Perhaps the most established metaphor is to consider the principles of design as components of a language, in which the elements (shapes, colors, patterns, lines, etc) constitute the “vocabulary” of the language. These elements can then be organized into a “grammar” which governs their relationships (stability/instability, asymmetry/symmetry, soft/hard, straight/curved, dark/light, etc).The theory of a visual language is not new: it was part of Johannes Itten´s foundation course at the Bauhaus school in the early 1920’s, and later became part of modern psychology through the so-called “Gestalt Theory”. It could even be argued that the concept borrowed from elements of taoism; early Chinese philosophy. To exemplify how this theory was expressed, let´s compare two triangles: one with the base down and the tip facing upward, and the other balancing on the tip, with the base facing upwards. According to Gestalt Theory, we perceive the first triangle as stable, and the other as unstable. The two triangles can also be used to indicate direction, where the tips of each triangle indicate the directions up and down respectively. Similarly, Gestalt Theory stipulates that we perceive a round shape as soft, warm and human (perhaps a visual association to an eye, a face, or even the shape of the sun), while a square shape is stable, static and perceived as mechanical. Sharp, jagged or diagonal shapes and lines are similarly considered to indicate danger and drama.
The statements on behalf of the properties of these shapes are intended to be neutral and normative, so as to allow for a more concrete discussion about and logical analysis of how and where to apply them.
While one can certainly assume a position of skepticism vis-à-vis these abstract principles, one should still be cognizant of how intrinsically embedded Gestalt Theory has become in visual artistic expression of the past 100 years. Our relationship to design is often subconscious, part of our modern cultural heritage, and thus also a part of how we relate to color and shape in a broader sense.
2. Contrast and balance
The theories on visual language, or the parts of Gestalt Theory that can be applied to contemporary graphic design, are perhaps a bit too complex to make full justice in a brief blog post such as this. Therefore, it may be preferable to take a more simplified approach in the form of a simple recommendation.
When working with graphic design, it may be useful to imagine your work as a process aimed at achieving an ideal compromise between two extremes: contrast and balance. The idea is for the designer to be working iteratively at adjusting the design so that it at the same time carries a measure of contrast, so as to be clear and interesting, while also having a sufficient degree of balance, so as to be pleasing and harmonious.Too much contrast – for example in the size ratio between header and body text, the relationship between different colors or in the relationship between different textures – is generally perceptually disruptive and discordant. Unless this is the express ambition, working to reduce contrasts (i.e., reducing the difference between the sizes, colors or textures) to achieve a greater degree of balance between them would probably be preferable. Too much balance, however, is not good either. If your elements are too equal, too similar, then the design becomes static, unengaging and unclear. For instance: a text, whose different levels of headers are too close in size and emphasis, becomes very garbled and unstructured. A composition whose colors are too similar in hue will become flat and uninteresting. A magazine layout where columns are too similar in width and placement becomes repetitive and dull.

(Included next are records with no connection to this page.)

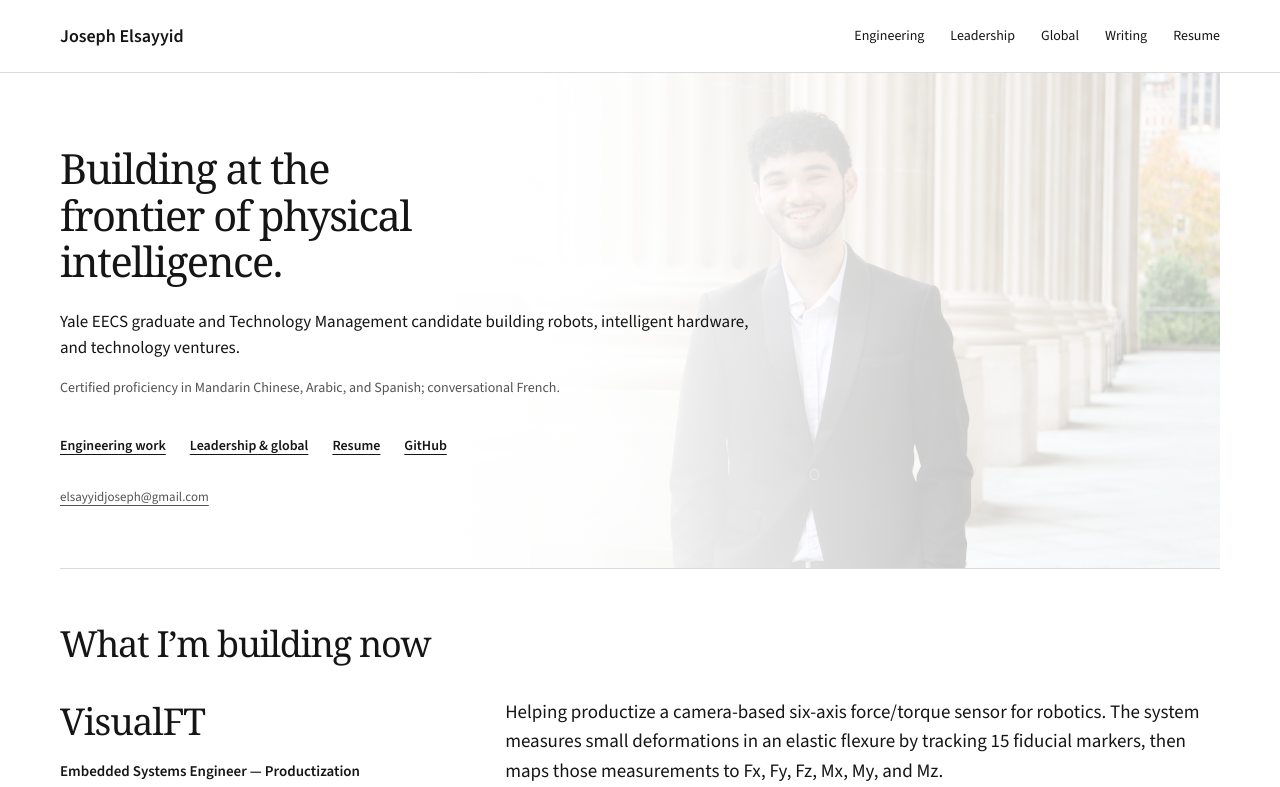
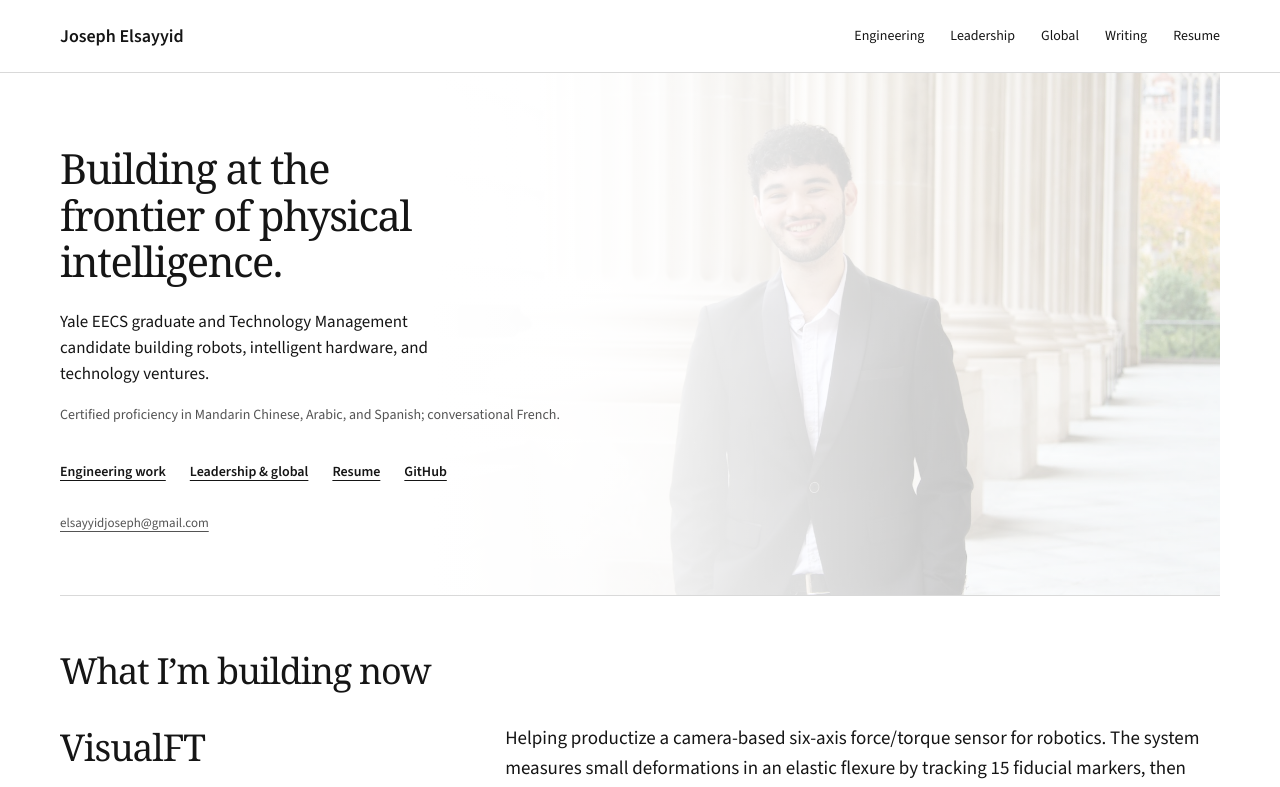
Before and after one commit to jelsayyid/personal_website, a Next.js app: page / in a window 1280 px wide. Shown: the top 787 px of the page. Built offline with nearby package versions, Linux system fonts and the light colour scheme.

Commit message:
Align hero headline and description wrapping widths

```diff
--- a/app/globals.css
+++ b/app/globals.css
@@ -23,8 +23,8 @@ p { margin-bottom: 16px; }
 .hero { position: relative; isolation: isolate; padding-block: 72px 60px; overflow: hidden; }
 .hero-copy { position: relative; z-index: 2; max-width: 790px; width: 72%; }
 h1 { font-size: clamp(34px, 3.25vw, 47px); line-height: 1.12; margin-bottom: 24px; }
-.hero h1 { max-width: 18ch; }
-.hero-subhead { font-size: 17px; line-height: 1.55; max-width: 700px; }
+.hero h1, .hero-subhead { max-width: clamp(306px, 29.25vw, 423px); }
+.hero-subhead { font-size: 17px; line-height: 1.55; }
 .hero-languages { font-size: 14px; color: var(--muted); max-width: 640px; margin-bottom: 24px; }
 .hero-portrait { position: absolute; z-index: 0; inset: 0 0 0 auto; width: 68%; overflow: hidden; }
 .hero-portrait::after { content: ""; position: absolute; inset: 0; background: linear-gradient(90deg, #fff 0%, rgba(255,255,255,.97) 18%, rgba(255,255,255,.6) 52%, rgba(255,255,255,.12) 100%); }
@@ -116,6 +116,7 @@ h1 { font-size: clamp(34px, 3.25vw, 47px); line-height: 1.12; margin-bottom: 24p
   .hero-portrait img { opacity: .6; object-position: center 35%; }
   .hero-portrait::after { background: linear-gradient(180deg, rgba(255,255,255,.08) 15%, rgba(255,255,255,.45) 55%, #fff 100%); }
   h1 { font-size: clamp(32px,5.5vw,42px); }
+  .hero h1, .hero-subhead { max-width: clamp(288px, 49.5vw, 378px); }
   .hero-subhead { font-size: 16px; }
   .hero-languages { font-size: 13px; }
   .hero-actions { gap: 8px; }
```
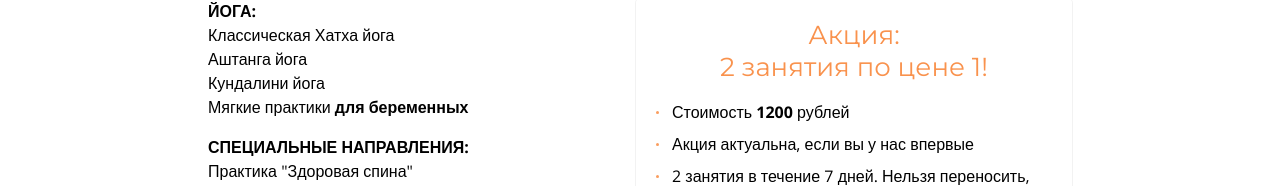
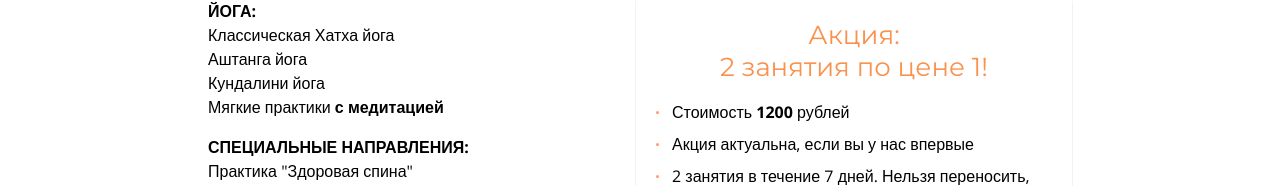
Before and after one commit to walborn/yogaclubom, a Next.js app: page / in a window 1280 px wide. Shown: the part 859-1045 px from the top of the page. Built offline with nearby package versions, Linux system fonts and the light colour scheme; no server answers.

Commit message:
21.04.26-3

```diff
--- a/app/page.tsx
+++ b/app/page.tsx
@@ -45,7 +45,7 @@ const HomePage: React.FC = () => (
             <div className="item">Классическая Хатха йога</div>
             <div className="item">Аштанга йога</div>
             <div className="item">Кундалини йога</div>
-            <div className="item">Мягкие практики <strong>для беременных</strong></div>
+            <div className="item">Мягкие практики <strong>с медитацией</strong></div>
           </section>
           <section>
             <strong>СПЕЦИАЛЬНЫЕ НАПРАВЛЕНИЯ:</strong>
```
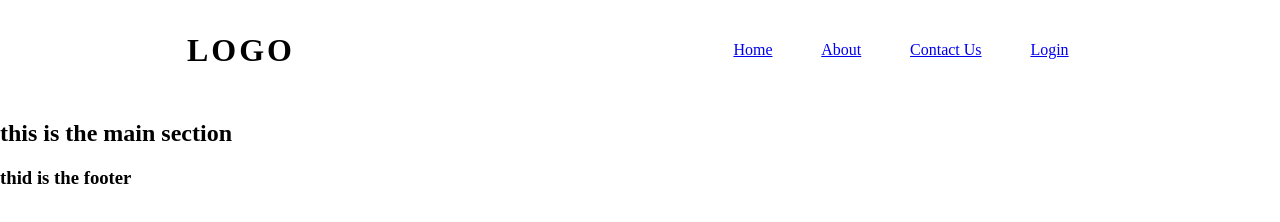
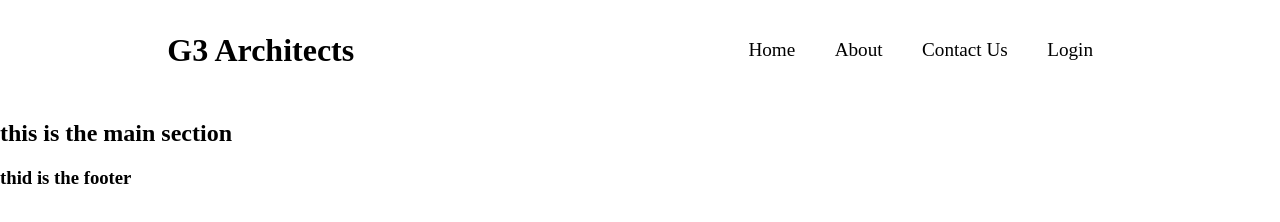
Before and after one commit to kavedweller/02-responsive-template-refresh, a plain HTML site: page index.html in a window 1280 px wide. Drawn offline with Linux system fonts and the light colour scheme.

Commit message:
added: navbar styles

```diff
--- a/index.html
+++ b/index.html
@@ -12,7 +12,7 @@
 <body>
     <header>
         <!-- logo -->
-        <h1 class="logo">LOGO</h1>
+        <h1 class="logo">G3 Architects</h1>
         <!-- nav -->
         <ul class="nav">
             <li class="navlink"><a href="#">Home</a></li>
--- a/style.css
+++ b/style.css
@@ -13,7 +13,7 @@ header {
 }
 
 .logo {
-  letter-spacing: 3px;
+  /* letter-spacing: 2px; */
 }
 .nav {
   display: flex;
@@ -25,3 +25,14 @@ header {
   list-style: none;
   margin: 0;
 }
+
+.navlink {
+  list-style: none;
+  margin: 0;
+}
+
+.navlink a {
+  color: black;
+  text-decoration: none;
+  font-size: 1.2em;
+}
```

It may also be useful to think of design as an exercise in systematic repetition. After all, it is not always the case that graphic design is imbued in one single instant, in one inhalation. Quite often, the consumer of graphic design is taking in the contents of let´s say a web site or a brochure over an extended period of time, and is therefore exposed to the design over and over again, in a repetitive fashion, as time passes and he or she navigates through the content.
Therefore, consider the results of graphic design work as a visual sequence in which the elements are arranged in a certain graphic rhythm. Imagine, for example, a reader browsing through a magazine. Each new page he or she takes in represents a new pattern, where headlines, images, text and other graphic elements are repeated in an almost rhythmic fashion, with slight variations on a familiar theme.A page consisting solely of large chunks of text is not particularly exciting, and not particularly rhythmic. On the other hand, a page with lots of similar, smaller graphic elements creates a stressful, staccato-like visual rhythm that is not particularly pleasant. A page with well diversified elements, in terms of size, placement and emphasis, creates a softly repetitive rhythm that can be both pleasant and interesting on the other hand – much like the rhythm of music, or the cadence of poetry.